He was intelligent, successful, confident and occasionally articulate, but the reality is that he never appealed to the public because he stood for nothing.

Heading into the office as PM he was a champion of popular media causes, global warming, same-sex marriage etc… Yet upon arrival at the Lodge he lost his nerve and then began crab walking away from these central themes.

Yes Australia signed the Paris accord, yet let’s be honest the Liberal party regularly tore itself up over energy policy, which is why we do not have one, and when it came to same-sex marriage, yes it was passed into law, but only after a ridiculous and divisive ‘non-binding’ public vote that dragged the debate out for months.


Malcolm Turnbull attempting to wind back his climate policies

Now put aside whether you support these policies or not, that is not the issue, it is how they were handled by Turnbull. He had the choice as leader to double down and push these through the party room.

That is what a leader needs to do. Make clear their position and then bring the people with you. Not float ideas and hope that someone else will pick them up and jump on your bandwagon.
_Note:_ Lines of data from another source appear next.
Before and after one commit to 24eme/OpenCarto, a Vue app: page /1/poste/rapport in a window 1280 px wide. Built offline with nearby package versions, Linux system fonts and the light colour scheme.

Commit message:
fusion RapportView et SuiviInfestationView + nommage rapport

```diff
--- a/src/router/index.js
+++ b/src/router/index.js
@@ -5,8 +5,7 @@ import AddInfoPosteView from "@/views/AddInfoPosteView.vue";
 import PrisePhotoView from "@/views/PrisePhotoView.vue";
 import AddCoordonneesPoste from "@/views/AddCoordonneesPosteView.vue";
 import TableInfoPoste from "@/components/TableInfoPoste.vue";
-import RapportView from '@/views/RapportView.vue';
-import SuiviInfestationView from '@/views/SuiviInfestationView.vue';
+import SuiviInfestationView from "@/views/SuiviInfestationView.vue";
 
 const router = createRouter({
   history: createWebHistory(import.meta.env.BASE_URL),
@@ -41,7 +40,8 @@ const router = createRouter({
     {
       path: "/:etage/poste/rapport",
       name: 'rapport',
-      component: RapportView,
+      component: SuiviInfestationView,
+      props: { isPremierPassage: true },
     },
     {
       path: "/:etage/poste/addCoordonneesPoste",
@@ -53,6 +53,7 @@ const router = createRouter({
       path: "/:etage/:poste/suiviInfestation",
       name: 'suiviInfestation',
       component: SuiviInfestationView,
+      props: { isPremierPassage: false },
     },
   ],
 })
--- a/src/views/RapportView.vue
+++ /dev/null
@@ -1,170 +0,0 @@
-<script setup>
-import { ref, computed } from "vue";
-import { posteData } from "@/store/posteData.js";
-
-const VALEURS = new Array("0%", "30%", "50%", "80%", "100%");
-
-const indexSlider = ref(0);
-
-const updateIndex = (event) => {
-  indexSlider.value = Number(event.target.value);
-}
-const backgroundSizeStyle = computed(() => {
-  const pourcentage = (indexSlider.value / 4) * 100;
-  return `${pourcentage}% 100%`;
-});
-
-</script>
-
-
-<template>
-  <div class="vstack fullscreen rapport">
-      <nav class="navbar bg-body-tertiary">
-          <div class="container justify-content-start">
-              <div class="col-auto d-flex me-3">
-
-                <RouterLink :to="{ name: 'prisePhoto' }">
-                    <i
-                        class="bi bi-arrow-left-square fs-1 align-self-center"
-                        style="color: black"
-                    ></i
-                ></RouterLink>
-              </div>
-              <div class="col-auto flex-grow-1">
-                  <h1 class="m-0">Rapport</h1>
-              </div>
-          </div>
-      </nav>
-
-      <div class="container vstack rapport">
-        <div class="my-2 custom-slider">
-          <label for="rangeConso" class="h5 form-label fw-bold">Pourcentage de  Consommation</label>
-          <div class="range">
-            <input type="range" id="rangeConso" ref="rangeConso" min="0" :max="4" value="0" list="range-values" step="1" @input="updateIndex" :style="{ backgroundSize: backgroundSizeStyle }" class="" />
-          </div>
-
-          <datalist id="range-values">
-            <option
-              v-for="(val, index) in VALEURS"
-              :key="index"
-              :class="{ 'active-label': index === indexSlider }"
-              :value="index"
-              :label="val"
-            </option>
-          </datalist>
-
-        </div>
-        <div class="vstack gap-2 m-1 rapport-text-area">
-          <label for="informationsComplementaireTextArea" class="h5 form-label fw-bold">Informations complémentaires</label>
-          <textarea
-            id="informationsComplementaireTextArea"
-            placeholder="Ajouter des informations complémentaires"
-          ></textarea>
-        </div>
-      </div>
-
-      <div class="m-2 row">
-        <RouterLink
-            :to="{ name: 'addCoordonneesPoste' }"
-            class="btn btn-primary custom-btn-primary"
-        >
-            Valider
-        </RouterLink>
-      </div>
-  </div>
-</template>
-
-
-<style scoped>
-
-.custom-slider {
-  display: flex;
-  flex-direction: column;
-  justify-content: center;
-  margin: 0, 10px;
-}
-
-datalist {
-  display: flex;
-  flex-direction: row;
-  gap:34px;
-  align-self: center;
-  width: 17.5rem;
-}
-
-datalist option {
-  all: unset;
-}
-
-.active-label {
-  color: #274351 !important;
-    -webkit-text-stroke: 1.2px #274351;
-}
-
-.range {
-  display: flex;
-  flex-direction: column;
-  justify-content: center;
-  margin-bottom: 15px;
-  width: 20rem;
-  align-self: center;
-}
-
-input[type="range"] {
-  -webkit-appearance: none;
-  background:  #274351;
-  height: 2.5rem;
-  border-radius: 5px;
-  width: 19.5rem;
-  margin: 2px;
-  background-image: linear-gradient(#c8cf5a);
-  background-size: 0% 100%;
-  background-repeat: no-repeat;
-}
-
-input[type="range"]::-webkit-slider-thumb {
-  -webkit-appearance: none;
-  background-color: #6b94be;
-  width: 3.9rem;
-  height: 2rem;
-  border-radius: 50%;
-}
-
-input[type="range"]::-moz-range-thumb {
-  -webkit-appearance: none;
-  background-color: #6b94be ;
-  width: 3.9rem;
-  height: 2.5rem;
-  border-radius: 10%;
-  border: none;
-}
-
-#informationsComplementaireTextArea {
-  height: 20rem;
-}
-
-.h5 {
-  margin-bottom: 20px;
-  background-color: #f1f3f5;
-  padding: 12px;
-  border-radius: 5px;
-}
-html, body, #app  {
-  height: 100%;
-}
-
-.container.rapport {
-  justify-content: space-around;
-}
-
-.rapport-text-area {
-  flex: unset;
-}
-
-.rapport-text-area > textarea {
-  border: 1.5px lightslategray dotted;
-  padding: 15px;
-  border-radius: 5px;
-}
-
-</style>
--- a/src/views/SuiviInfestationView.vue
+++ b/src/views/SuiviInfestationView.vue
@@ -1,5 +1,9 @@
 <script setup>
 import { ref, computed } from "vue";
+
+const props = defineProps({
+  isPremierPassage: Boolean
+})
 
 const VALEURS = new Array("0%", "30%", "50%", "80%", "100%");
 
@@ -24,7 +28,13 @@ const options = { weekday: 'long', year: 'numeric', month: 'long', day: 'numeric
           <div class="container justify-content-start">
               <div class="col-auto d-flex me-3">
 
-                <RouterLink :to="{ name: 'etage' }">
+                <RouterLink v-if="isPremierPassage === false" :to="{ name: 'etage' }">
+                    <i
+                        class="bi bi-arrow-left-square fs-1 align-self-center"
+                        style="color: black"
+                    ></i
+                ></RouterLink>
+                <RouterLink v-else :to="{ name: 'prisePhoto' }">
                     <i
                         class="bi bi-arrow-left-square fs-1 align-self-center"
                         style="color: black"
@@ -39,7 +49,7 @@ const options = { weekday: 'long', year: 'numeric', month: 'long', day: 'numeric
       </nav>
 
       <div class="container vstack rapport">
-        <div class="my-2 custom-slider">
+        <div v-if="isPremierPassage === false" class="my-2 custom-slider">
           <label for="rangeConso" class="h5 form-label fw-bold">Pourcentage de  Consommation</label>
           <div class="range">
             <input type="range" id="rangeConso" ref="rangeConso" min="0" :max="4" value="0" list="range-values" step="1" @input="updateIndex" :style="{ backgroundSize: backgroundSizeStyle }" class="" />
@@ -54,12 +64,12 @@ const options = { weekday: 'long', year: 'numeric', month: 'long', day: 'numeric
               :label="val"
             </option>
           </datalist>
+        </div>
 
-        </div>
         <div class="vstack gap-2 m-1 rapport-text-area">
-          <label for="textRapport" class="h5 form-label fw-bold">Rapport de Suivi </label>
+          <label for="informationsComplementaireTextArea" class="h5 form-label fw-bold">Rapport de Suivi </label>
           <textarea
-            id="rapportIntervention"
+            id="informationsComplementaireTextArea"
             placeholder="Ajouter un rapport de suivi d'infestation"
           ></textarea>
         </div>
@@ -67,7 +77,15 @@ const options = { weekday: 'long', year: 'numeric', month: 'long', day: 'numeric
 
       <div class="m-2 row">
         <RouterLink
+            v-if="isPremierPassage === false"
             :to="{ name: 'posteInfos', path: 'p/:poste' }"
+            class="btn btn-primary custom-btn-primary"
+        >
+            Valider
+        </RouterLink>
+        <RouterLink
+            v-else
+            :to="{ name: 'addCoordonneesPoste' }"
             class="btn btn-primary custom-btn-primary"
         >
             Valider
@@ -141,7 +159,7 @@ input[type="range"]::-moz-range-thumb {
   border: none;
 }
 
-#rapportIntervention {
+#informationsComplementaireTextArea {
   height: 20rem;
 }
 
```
It is why you cannot lead by looking at opinion polls. You need to ignore the noise of polls, newspapers, ‘shock jocks’ and make the decisions from the best available advice and ultimately what drives you ideologically.

Once made, you hold firm, stare down your detractors and build public support. That is how you get things through a difficult parliament and build the reputation of someone who delivers, who stands firm, who gets the job done.


Reaction of Australian politicians to tough policy decisions
















Margaret Thatcher earned her ‘Iron Lady’ descriptor through her actions, likewise John Howard never shirked a tough issue, banning guns and introducing a GST.

Bob Hawke in partnership with Paul Keating earned legendary status in reforming the nations economy by floating the dollar and demanding an accord between unions and business.

Reagan took tough decisions which drew enormous criticism, yet his conviction style and America first politics saw him win all bar one state in the 1984 elections.

These where brave leaders, willing to lose so that they could put into place policies they believed would be a win for the people.


Bob Hawke showing the people how you get the job done

For a little over a decade since John Howard’s departure we have seen nothing but politics driven by focus groups and polling, with ideas raised and dropped as soon as whiff of unpopularity is blown in.

Whether it be Rudd/Gillard/Rudd/Abbott or Turnbull, when they have faced two paths, they have always taken the one they believed to be the most populist.

It is why they have been so easy to remove, as if they stand for nothing, then what have you got to lose if you punt them.






As the 30th Prime Minister Scott Morrison grabbed the reigns we were not off to a great start, with the clichés piling up as he assured Australian’s that this was “a new generation” of leadership, that the government was “on our side,” that he believed in a “fair go,” and promised to make Australia “even greater.”


Warning sign missed by the media pack on Friday

Given today’s NewsPoll showing a 56-44 lead to the ALP and a primary vote in the low 30s, it is going to take Mr Morrison a heck of a lot more than clichés to bring the LNP back into election calculations.

So my challenge for Mr Morrison is to do something we have not seen a leader do in this nation for over a decade. That is to create policies that you believe in, not because they will be popular, but because you believe they will improve the lives of the people your represent.

Once you have created them and come to share these with the public, leave the clichés at home and avoid complicating the language.

Deliver your message with passion and conviction and then do something almost foreign for our leaders and that is follow through on what you say and let your actions speak louder than your words (pardon the cliche).

Mr Morrison is it is now up to you. Keep following the same tired road and I can guarantee that we will see the 7th change of leader in a little over a decade in early 2019. Govern with conviction and you at the least give yourself a fighting chance!